Thanks for submitting your New Orleans Saints questions to me on Twitter. Send 'em anytime @MikeTriplett. Here is this week’s Question of the Week:

@MikeTriplett: This question is in reference to ESPN analyst Bill Barnwell's offseason report card, in which he gave the Saints a D-plus and was particularly harsh toward their salary-cap management under GM Mickey Loomis.

I agree with much of what Barnwell had to say -- though I was slightly more generous with a grade of C in free agency and C-plus for the draft.

Like Barnwell, I was flummoxed by the Saints’ decision to spend such a premium on tight end Coby Fleener ($7.2 million per year) when the defense needed so much more help. I think Fleener will thrive in New Orleans’ offense -- but so would a cheaper tight end.

As for Barnwell’s criticism of the Saints for pursuing free agent cornerback Josh Norman, sure, I think it’s fair to say that followed a somewhat-reckless pattern that hasn’t been paying off in recent years (paying big money for free agents like Jairus Byrd, Brandon Browner and C.J. Spiller).

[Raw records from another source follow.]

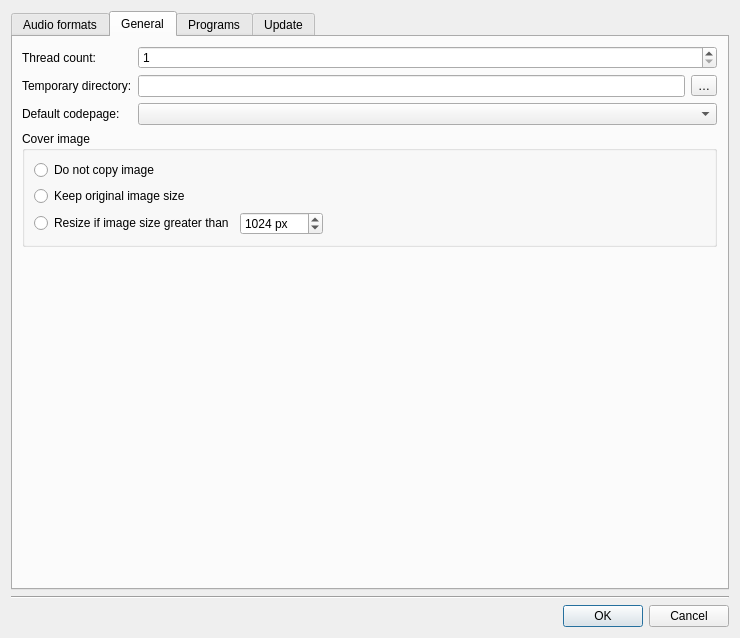
Before: the Qt Designer form gui/configdialog/configdialog.ui in flacon/flacon, drawn with Qt 5.
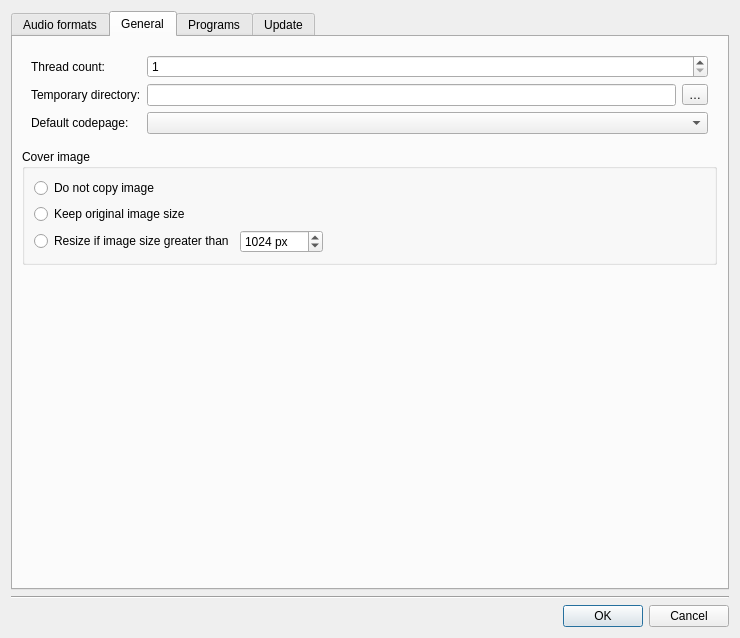
After: the same form once the commit is applied. The open tabs and pages were chosen to show the change. Custom widgets are drawn as their Qt base class.

Commit message: Sometimes, when opening the settings dialog, the values of the output directory and pattern were not updated.

```diff
--- a/gui/configdialog/configdialog.ui
+++ b/gui/configdialog/configdialog.ui
@@ -167,6 +167,9 @@
           <number>10</number>
          </property>
          <item>
+          <widget class="QWidget" name="widget" native="true">
+           <layout class="QVBoxLayout" name="verticalLayout_3">
+            <item>
           <layout class="QFormLayout" name="formLayout">
            <property name="sizeConstraint">
             <enum>QLayout::SetMinimumSize</enum>
@@ -252,6 +255,9 @@
            </item>
           </layout>
          </item>
+           </layout>
+          </widget>
+         </item>
          <item>
           <widget class="QGroupBox" name="coverGroupBox">
            <property name="title">
@@ -516,6 +522,11 @@
    <extends>QComboBox</extends>
    <header>controls.h</header>
   </customwidget>
+  <customwidget>
+   <class>ToolButton</class>
+   <extends>QToolButton</extends>
+   <header>controls.h</header>
+  </customwidget>
  </customwidgets>
  <tabstops>
   <tabstop>pages</tabstop>
```
Left out of the diff: 4 changed lines with no effect on the pictures. Lines whose indentation alone changed are shown as unchanged. The commit also changes 2 other files.
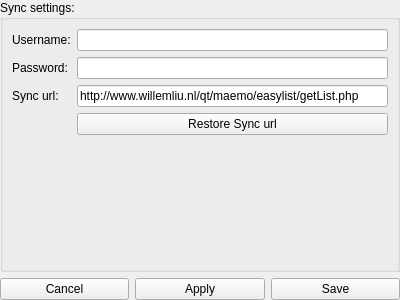
First picture: the form in settingsform.ui, repository dotblank/easylist, before the edit.
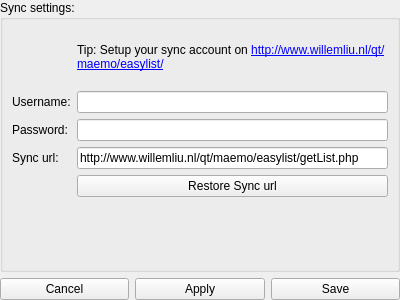
Second picture: the form after the edit.

Commit message: Added a label with help

The edit to the form file:
```diff
--- a/settingsform.ui
+++ b/settingsform.ui
@@ -27,51 +27,64 @@
           <string>Sync settings:</string>
          </property>
          <layout class="QFormLayout" name="formLayout">
-          <item row="0" column="0">
+          <item row="1" column="0">
            <widget class="QLabel" name="label">
             <property name="text">
              <string>Username:</string>
             </property>
            </widget>
           </item>
-          <item row="0" column="1">
+          <item row="1" column="1">
            <widget class="QLineEdit" name="syncUsernameLineEdit"/>
           </item>
-          <item row="1" column="0">
+          <item row="2" column="0">
            <widget class="QLabel" name="label_2">
             <property name="text">
              <string>Password:</string>
             </property>
            </widget>
           </item>
-          <item row="1" column="1">
+          <item row="2" column="1">
            <widget class="QLineEdit" name="syncPasswordLineEdit">
             <property name="echoMode">
              <enum>QLineEdit::Password</enum>
             </property>
            </widget>
           </item>
-          <item row="2" column="0">
+          <item row="3" column="0">
            <widget class="QLabel" name="label_3">
             <property name="text">
              <string>Sync url:</string>
             </property>
            </widget>
           </item>
-          <item row="2" column="1">
+          <item row="3" column="1">
            <widget class="QLineEdit" name="syncUrlLineEdit">
             <property name="text">
              <string>http://www.willemliu.nl/qt/maemo/easylist/getList.php</string>
             </property>
            </widget>
           </item>
-          <item row="3" column="1">
+          <item row="4" column="1">
            <widget class="QPushButton" name="restoreSyncPushButton">
             <property name="text">
              <string>Restore Sync url</string>
             </property>
            </widget>
           </item>
+          <item row="0" column="1">
+           <widget class="QLabel" name="label_4">
+            <property name="text">
+             <string>Tip: Setup your sync account on &lt;a href=&quot;http://www.willemliu.nl/qt/maemo/easylist/&quot;&gt;http://www.willemliu.nl/qt/maemo/easylist/&lt;/a&gt;</string>
+            </property>
+            <property name="textFormat">
+             <enum>Qt::RichText</enum>
+            </property>
+            <property name="wordWrap">
+             <bool>true</bool>
+            </property>
+           </widget>
+          </item>
          </layout>
         </widget>
        </item>
```
The commit also changes 2 other files.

The Saints deserve as much criticism as you can possibly heap on them for their spending decisions in recent years: Byrd, Browner, Spiller, the Junior Galette extension, previous deals with Ben Grubbs and Brodrick Bunkley, among others. They have led the NFL in “dead money” in each of the past two years because they have cut or traded so many players before their deals are up.

However, I still disagree with Barnwell and others who suggest that the Saints’ salary-cap management itself has hurt them.

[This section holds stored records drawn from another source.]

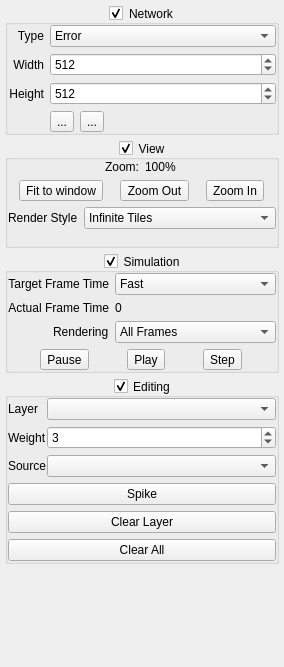
First picture: the form in Neuron/ToolBox.ui, repository Skwint/Neuron, before the edit.
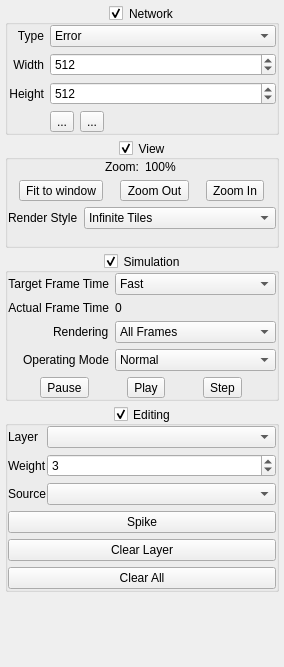
Second picture: the form after the edit. Icons and pictures are not drawn.

Commit message: Add exponentially decaying spike shape option. Add depressed mode to block spikes while settling down happens. Tweak colouring for Izhikevich neurons.

Patch:
```diff
--- a/Neuron/ToolBox.ui
+++ b/Neuron/ToolBox.ui
@@ -504,6 +504,30 @@
               </item>
              </widget>
             </item>
+            <item row="3" column="0">
+             <widget class="QLabel" name="operatingModeLabel">
+              <property name="text">
+               <string>Operating Mode</string>
+              </property>
+             </widget>
+            </item>
+            <item row="3" column="1">
+             <widget class="QComboBox" name="cmbOperatingMode">
+              <property name="currentIndex">
+               <number>0</number>
+              </property>
+              <item>
+               <property name="text">
+                <string>Normal</string>
+               </property>
+              </item>
+              <item>
+               <property name="text">
+                <string>Depressed</string>
+               </property>
+              </item>
+             </widget>
+            </item>
            </layout>
           </item>
           <item>
```
The commit also changes 12 other files.
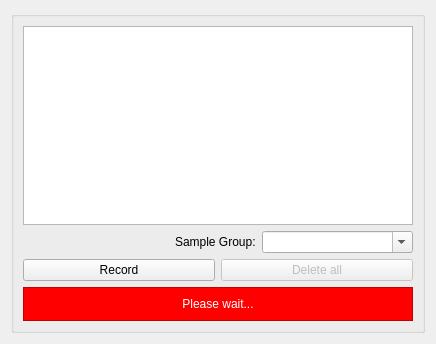
Before: the Qt Designer form simonlib/simonsound/recwidget.ui in KDE/simon, drawn with Qt 5.
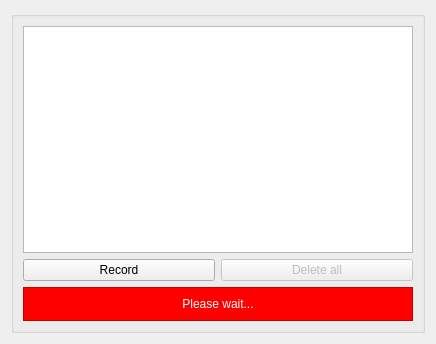
After: the same form once the commit is applied. Custom widgets are drawn as their Qt base class.

What changed in the file:
```diff
--- a/simonlib/simonsound/recwidget.ui
+++ b/simonlib/simonsound/recwidget.ui
@@ -27,49 +27,6 @@
         </property>
        </widget>
       </item>
-      <item>
-       <layout class="QHBoxLayout" name="horizontalLayout">
-        <item>
-         <spacer name="horizontalSpacer">
-          <property name="orientation">
-           <enum>Qt::Horizontal</enum>
-          </property>
-          <property name="sizeHint" stdset="0">
-           <size>
-            <width>40</width>
-            <height>20</height>
-           </size>
-          </property>
-         </spacer>
-        </item>
-        <item>
-         <widget class="QLabel" name="lbSampleGroup">
-          <property name="sizePolicy">
-           <sizepolicy hsizetype="Fixed" vsizetype="Preferred">
-            <horstretch>0</horstretch>
-            <verstretch>0</verstretch>
-           </sizepolicy>
-          </property>
-          <property name="text">
-           <string>Sample Group:</string>
-          </property>
-         </widget>
-        </item>
-        <item>
-         <widget class="KComboBox" name="cbSampleGroup">
-          <property name="sizePolicy">
-           <sizepolicy hsizetype="Expanding" vsizetype="Fixed">
-            <horstretch>0</horstretch>
-            <verstretch>0</verstretch>
-           </sizepolicy>
-          </property>
-          <property name="editable">
-           <bool>true</bool>
-          </property>
-         </widget>
-        </item>
-       </layout>
-      </item>
       <item>
        <layout class="QHBoxLayout">
         <item>
@@ -259,11 +216,6 @@
    <extends>QTextEdit</extends>
    <header>ktextedit.h</header>
   </customwidget>
-  <customwidget>
-   <class>KComboBox</class>
-   <extends>QComboBox</extends>
-   <header>kcombobox.h</header>
-  </customwidget>
  </customwidgets>
  <resources/>
  <connections/>
```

More than any other team in the NFL, the Saints keep pushing back salary-cap costs into future years by restructuring or back-loading contracts (i.e. “kicking the can down the road”). And every year they are widely described as being in “salary cap hell.”

But then they just keep spending, because the NFL’s salary cap keeps skyrocketing.

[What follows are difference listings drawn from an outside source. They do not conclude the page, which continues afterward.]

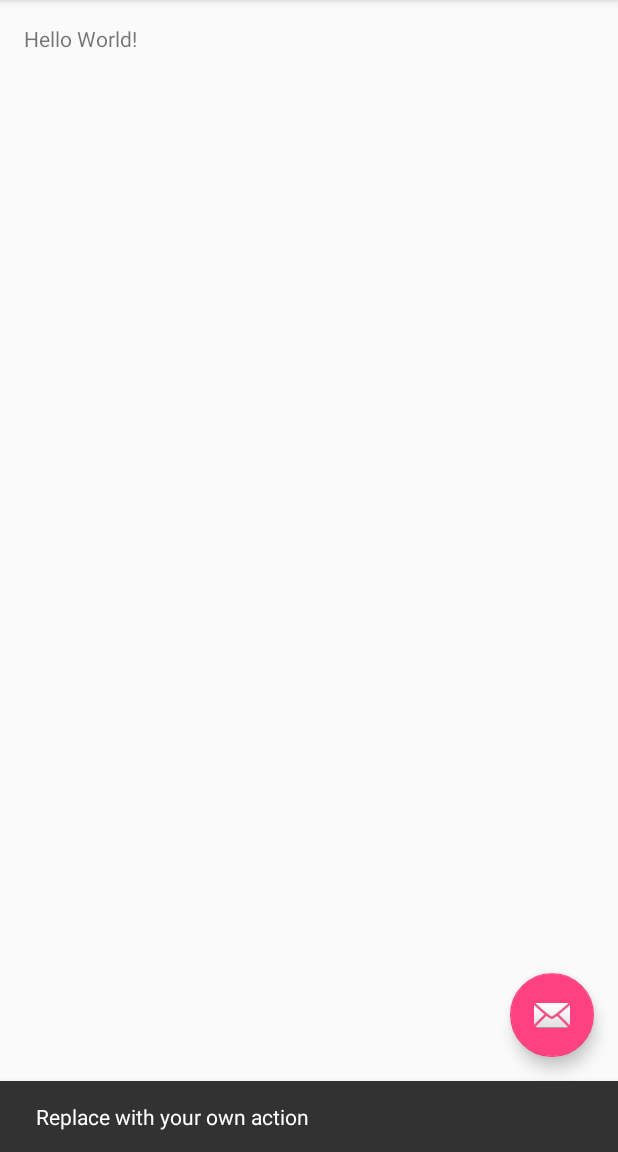
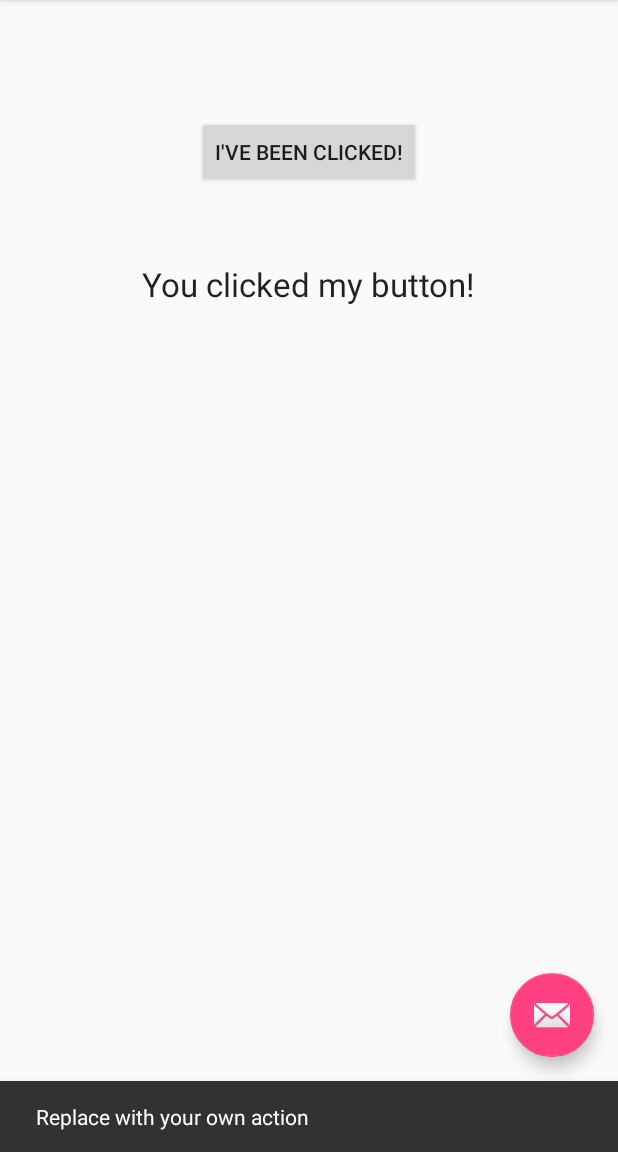
Before and after one commit to rstruempf/CS6242-WK01-SimpleButton, an Android app: the screen it shows after launch (MainActivity), after a tap on an icon or button, on a phone screen of 412 x 824 dp, the part 84-1236 px from its top. Run offline under Robolectric (Android 15) with nearby library versions, the phone set to English and light mode, and no system bars; 2 other taps on this screen came first.

Commit message:
Completed simple button application

```diff
--- a/app/src/main/java/com/ronstruempf/simplebutton/MainActivity.java
+++ b/app/src/main/java/com/ronstruempf/simplebutton/MainActivity.java
@@ -8,6 +8,8 @@ import android.support.v7.widget.Toolbar;
 import android.view.View;
 import android.view.Menu;
 import android.view.MenuItem;
+import android.widget.Button;
+import android.widget.TextView;
 
 public class MainActivity extends AppCompatActivity {
 
@@ -49,4 +51,12 @@ public class MainActivity extends AppCompatActivity {
 
         return super.onOptionsItemSelected(item);
     }
+
+    public void buttonOnClick(View v) {
+        ((Button) v).setText("I've been clicked!");
+        TextView view = (TextView)findViewById(R.id.textView);
+        if (view != null) {
+            view.setText("You clicked my button!");
+        }
+    }
 }
--- a/app/src/main/res/layout/content_main.xml
+++ b/app/src/main/res/layout/content_main.xml
@@ -12,8 +12,23 @@
     tools:context="com.ronstruempf.simplebutton.MainActivity"
     tools:showIn="@layout/activity_main">
 
+    <Button
+        android:layout_width="wrap_content"
+        android:layout_height="wrap_content"
+        android:text="Click Me"
+        android:id="@+id/button"
+        android:layout_alignParentTop="true"
+        android:layout_centerHorizontal="true"
+        android:layout_marginTop="61dp"
+        android:onClick="buttonOnClick" />
+
     <TextView
         android:layout_width="wrap_content"
         android:layout_height="wrap_content"
-        android:text="Hello World!" />
+        android:textAppearance="?android:attr/textAppearanceLarge"
+        android:text="Large Text"
+        android:id="@+id/textView"
+        android:layout_below="@+id/button"
+        android:layout_centerHorizontal="true"
+        android:layout_marginTop="49dp" />
 </RelativeLayout>
```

The Saints’ method of cap management has never stopped them from re-signing core players or pursuing free agents they covet.

They just re-signed their second- and third-best players to lucrative extensions over the past two years (left tackle Terron Armstead and defensive end Cameron Jordan). They will eventually re-sign Drew Brees. And whether it was foolish or not, they paid big money for Fleener and were in the running for Norman at $15 million per year.

Even with all that spending, the Saints are on pace to be comfortably under the salary cap by the start of next year.

A lot of people criticize New Orleans for allowing Brees’ cap number to reach $30 million this year. But it made sense to structure his deal that way because the NFL’s cap was only $120.6 million per team when he signed his contract in 2012. Now it’s more than $155 million per team.

The Saints have essentially proven that the salary cap isn’t much of an inhibitor. If they had spent more wisely in recent years, they would probably be praised for it.